**What to do**: Return every line below in which "docs" appears.

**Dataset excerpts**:
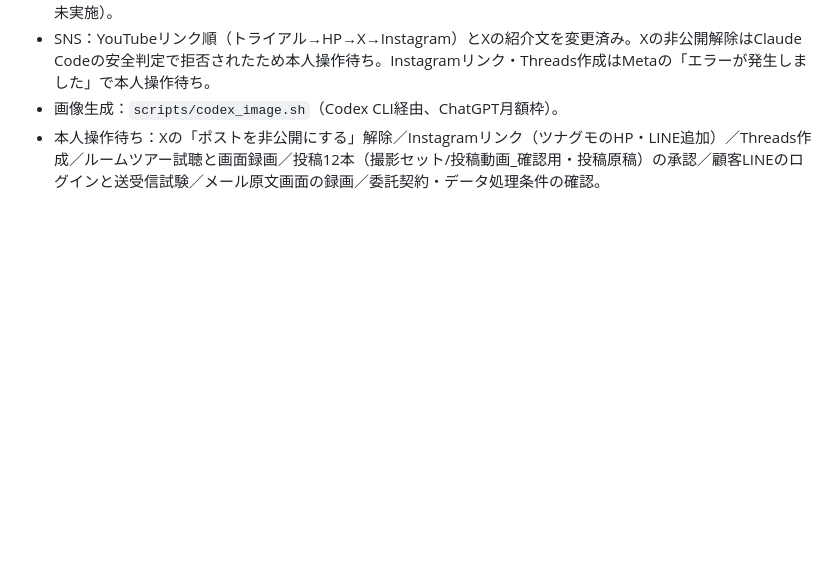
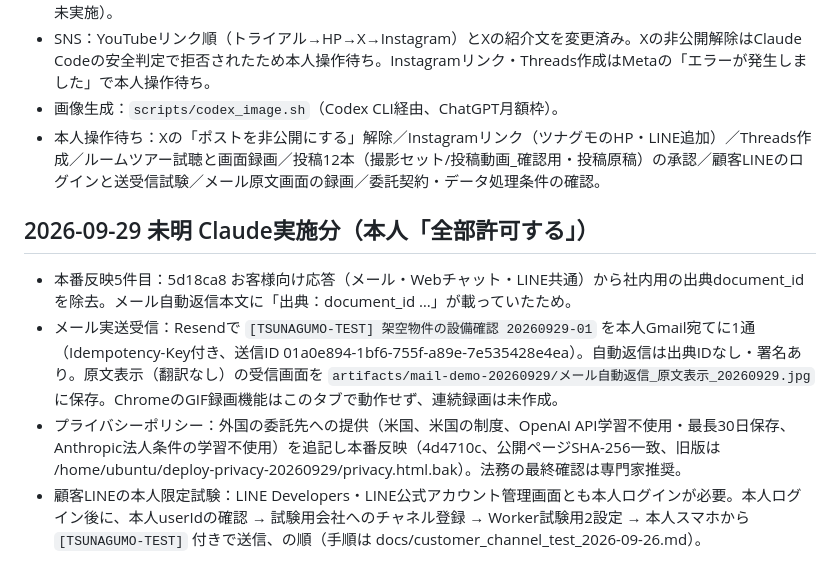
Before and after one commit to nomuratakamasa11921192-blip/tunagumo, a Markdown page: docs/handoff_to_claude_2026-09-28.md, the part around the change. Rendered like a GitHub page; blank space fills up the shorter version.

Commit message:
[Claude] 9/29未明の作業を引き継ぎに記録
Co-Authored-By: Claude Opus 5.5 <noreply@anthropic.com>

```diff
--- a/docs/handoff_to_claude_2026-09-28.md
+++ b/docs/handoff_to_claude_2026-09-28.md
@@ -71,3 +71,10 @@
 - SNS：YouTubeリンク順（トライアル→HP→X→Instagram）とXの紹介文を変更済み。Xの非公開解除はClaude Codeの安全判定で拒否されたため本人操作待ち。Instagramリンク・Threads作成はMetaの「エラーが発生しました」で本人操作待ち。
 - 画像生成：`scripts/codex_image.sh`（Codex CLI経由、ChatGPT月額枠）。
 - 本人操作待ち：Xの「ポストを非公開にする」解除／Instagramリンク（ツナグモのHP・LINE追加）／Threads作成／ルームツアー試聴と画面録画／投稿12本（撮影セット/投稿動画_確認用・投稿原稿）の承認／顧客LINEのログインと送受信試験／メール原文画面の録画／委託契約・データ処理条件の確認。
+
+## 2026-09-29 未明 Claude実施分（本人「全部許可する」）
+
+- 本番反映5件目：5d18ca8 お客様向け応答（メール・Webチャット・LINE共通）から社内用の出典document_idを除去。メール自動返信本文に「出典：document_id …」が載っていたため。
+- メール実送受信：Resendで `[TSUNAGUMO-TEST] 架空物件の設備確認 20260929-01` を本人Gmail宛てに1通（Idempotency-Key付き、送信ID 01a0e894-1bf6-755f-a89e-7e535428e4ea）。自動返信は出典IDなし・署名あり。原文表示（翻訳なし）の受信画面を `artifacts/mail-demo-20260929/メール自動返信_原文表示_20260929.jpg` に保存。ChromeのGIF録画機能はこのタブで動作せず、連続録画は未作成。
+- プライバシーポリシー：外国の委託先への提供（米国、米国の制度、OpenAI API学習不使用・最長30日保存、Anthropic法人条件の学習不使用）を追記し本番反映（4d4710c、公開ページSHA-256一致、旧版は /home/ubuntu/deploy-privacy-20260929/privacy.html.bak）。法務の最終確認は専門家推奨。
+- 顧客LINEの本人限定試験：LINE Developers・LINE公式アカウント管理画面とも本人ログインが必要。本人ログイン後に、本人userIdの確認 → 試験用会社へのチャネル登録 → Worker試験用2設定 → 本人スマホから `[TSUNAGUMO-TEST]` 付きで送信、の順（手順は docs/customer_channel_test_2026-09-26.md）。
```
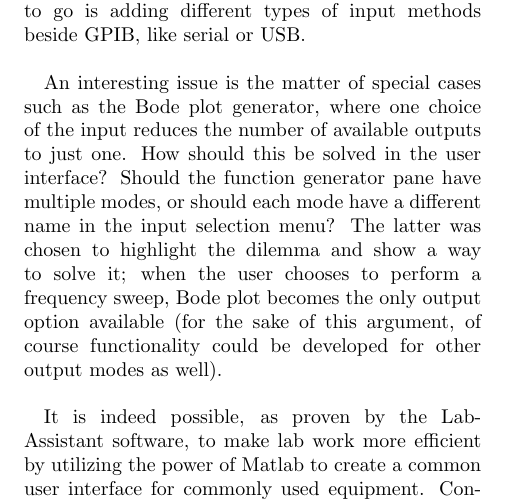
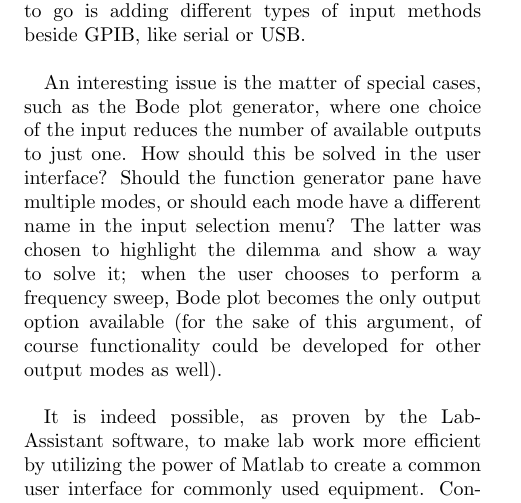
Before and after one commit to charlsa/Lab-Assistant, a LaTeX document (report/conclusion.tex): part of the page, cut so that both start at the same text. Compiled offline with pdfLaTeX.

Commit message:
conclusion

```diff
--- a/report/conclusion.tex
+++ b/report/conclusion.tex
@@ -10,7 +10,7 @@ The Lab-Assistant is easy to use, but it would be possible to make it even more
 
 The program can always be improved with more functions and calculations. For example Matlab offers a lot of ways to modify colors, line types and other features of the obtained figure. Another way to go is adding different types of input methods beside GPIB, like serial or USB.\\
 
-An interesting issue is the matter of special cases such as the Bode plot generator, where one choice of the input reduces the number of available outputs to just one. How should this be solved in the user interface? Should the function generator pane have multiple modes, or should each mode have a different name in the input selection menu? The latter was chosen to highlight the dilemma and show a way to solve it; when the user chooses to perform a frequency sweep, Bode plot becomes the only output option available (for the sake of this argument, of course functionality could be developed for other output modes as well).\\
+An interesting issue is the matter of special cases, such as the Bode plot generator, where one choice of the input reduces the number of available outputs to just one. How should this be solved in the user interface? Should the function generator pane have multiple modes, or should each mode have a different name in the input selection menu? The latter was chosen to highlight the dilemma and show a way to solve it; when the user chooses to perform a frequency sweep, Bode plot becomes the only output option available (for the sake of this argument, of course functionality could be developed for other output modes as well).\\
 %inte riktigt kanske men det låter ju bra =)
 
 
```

---

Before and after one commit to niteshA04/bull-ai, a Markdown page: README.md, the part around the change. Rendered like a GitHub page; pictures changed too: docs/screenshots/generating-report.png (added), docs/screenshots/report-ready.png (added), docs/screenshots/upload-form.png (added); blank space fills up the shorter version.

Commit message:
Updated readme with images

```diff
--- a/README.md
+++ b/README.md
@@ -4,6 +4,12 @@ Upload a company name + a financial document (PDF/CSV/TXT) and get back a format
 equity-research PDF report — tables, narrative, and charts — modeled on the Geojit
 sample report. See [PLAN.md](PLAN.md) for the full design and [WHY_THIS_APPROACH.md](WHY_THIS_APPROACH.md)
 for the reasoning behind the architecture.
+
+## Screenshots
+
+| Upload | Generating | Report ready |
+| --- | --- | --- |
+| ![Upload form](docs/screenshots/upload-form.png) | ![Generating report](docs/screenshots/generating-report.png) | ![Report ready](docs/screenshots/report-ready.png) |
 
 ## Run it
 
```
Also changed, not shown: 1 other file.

---

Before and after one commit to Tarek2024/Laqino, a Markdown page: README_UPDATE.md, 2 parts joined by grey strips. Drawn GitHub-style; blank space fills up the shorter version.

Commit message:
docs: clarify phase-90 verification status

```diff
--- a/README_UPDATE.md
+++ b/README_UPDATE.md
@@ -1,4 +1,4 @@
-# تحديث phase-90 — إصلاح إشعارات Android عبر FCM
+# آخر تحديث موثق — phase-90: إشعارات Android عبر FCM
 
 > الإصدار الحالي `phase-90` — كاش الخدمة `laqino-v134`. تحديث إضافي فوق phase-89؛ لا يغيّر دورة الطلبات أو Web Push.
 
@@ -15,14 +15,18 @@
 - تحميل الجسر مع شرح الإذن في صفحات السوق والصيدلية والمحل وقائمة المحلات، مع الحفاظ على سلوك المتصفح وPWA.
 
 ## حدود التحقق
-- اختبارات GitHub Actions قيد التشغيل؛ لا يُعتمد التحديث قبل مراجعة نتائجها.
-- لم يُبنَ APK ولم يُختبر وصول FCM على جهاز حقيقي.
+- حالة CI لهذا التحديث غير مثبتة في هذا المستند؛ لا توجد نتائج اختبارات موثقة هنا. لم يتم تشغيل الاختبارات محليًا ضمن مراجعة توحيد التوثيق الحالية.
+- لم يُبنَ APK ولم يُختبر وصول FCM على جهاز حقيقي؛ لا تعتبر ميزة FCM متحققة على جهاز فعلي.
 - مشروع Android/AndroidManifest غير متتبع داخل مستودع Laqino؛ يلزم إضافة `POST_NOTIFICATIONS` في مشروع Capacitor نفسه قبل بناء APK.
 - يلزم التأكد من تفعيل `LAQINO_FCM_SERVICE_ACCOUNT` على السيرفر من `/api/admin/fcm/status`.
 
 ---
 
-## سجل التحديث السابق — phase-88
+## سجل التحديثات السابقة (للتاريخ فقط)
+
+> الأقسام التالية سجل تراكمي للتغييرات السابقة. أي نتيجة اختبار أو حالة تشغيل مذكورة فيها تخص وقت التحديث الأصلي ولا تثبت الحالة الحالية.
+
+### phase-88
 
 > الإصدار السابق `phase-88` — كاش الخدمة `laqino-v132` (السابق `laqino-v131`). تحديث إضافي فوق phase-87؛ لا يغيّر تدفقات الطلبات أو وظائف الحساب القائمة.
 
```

**Response to the exercise**:
Before and after one commit to nomuratakamasa11921192-blip/tunagumo, a Markdown page: docs/handoff_to_claude_2026-09-28.md, the part around the change. Rendered like a GitHub page; blank space fills up the shorter version.
--- a/docs/handoff_to_claude_2026-09-28.md
+++ b/docs/handoff_to_claude_2026-09-28.md
+- 顧客LINEの本人限定試験：LINE Developers・LINE公式アカウント管理画面とも本人ログインが必要。本人ログイン後に、本人userIdの確認 → 試験用会社へのチャネル登録 → Worker試験用2設定 → 本人スマホから `[TSUNAGUMO-TEST]` 付きで送信、の順（手順は docs/customer_channel_test_2026-09-26.md）。
Before and after one commit to niteshA04/bull-ai, a Markdown page: README.md, the part around the change. Rendered like a GitHub page; pictures changed too: docs/screenshots/generating-report.png (added), docs/screenshots/report-ready.png (added), docs/screenshots/upload-form.png (added); blank space fills up the shorter version.
+| ![Upload form](docs/screenshots/upload-form.png) | ![Generating report](docs/screenshots/generating-report.png) | ![Report ready](docs/screenshots/report-ready.png) |
docs: clarify phase-90 verification status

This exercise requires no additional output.